┌────────

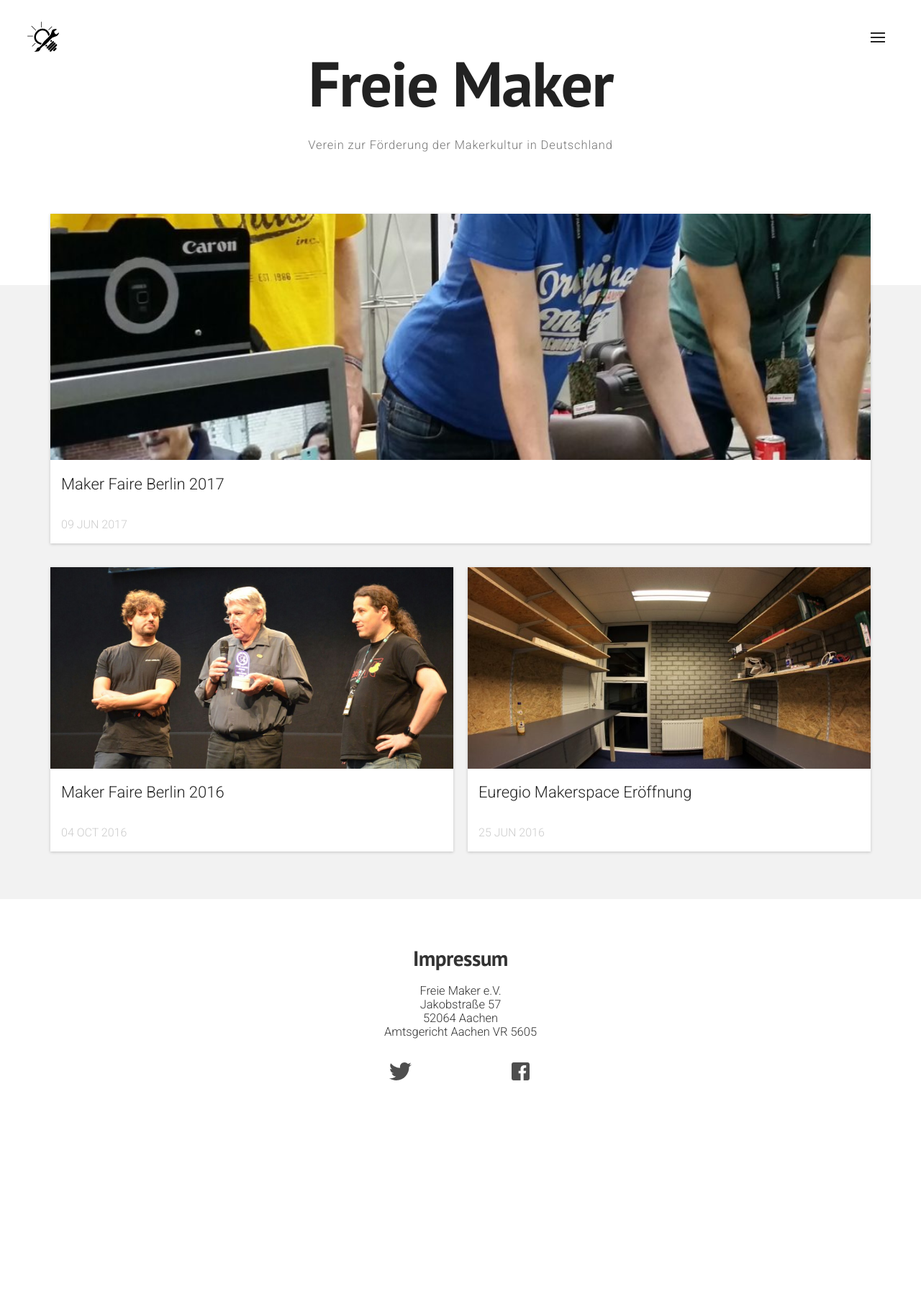
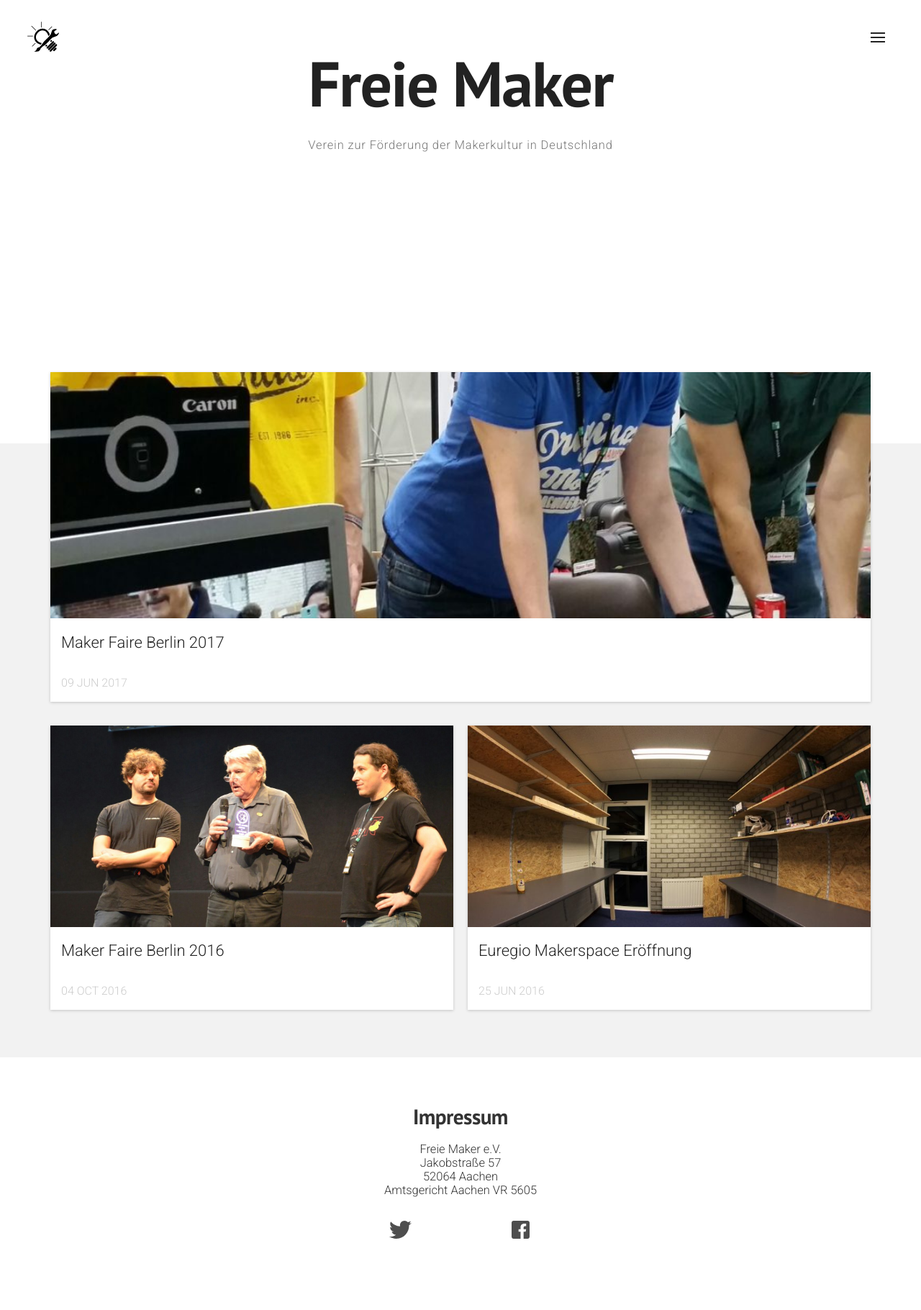
Before and after one commit to FreieMaker/FreieMaker.github.io, a Jekyll site: the page built from index.html, in a window 1280 px wide. Shown: the whole page at 72% size. Built offline with Jekyll 4.4.1, drawn with Linux system fonts in a browser that asks for light colours; nearby versions of some CDN libraries; some web fonts are replaced; before the commit the page ends 1600 px from its top, so only the background shows below that.

Commit message:
.section--frontpage height

```diff
--- a/_includes/modal.html
+++ b/_includes/modal.html
@@ -11,7 +11,7 @@
   <div class="u-tableCell u-verticalAlignMiddle">
     <h2 class="h2--shareTitle">Share this story</h2>
     <ul class="shareWrapper">
-      <li><a class="shareButton shareButton--twitter" href="https://twitter.com/intent/tweet?text={{ page.title | append: ' by @VincentChan' }}&url={{ page.url | prepend: site.url | url_encode }}" target="_blank"></a></li>
+      <li><a class="shareButton shareButton--twitter" href="https://twitter.com/intent/tweet?text={{ page.title | append: ' by @FreieMaker' }}&url={{ page.url | prepend: site.url | url_encode }}" target="_blank"></a></li>
       <li><a class="shareButton shareButton--facebook" href="https://www.facebook.com/sharer/sharer.php?u={{ page.url | prepend: site.url | url_encode }}" target="_blank"></a></li>
     </ul>
   </div>
--- a/assets/css/main.css
+++ b/assets/css/main.css
@@ -1650,7 +1650,7 @@ body {
 
 .section--frontpage,
 .section--frontpage ~ .post-featuredImage {
-  height: 18rem;
+  height: 28rem;
 }
 
 @media (max-width: 767px) {
```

└────────

**WHAT NEEDS TO BE DONE**. Nothing but a number should be given: how many lines in the listing hold the word "site".

**PROBLEM SOLUTION**. 4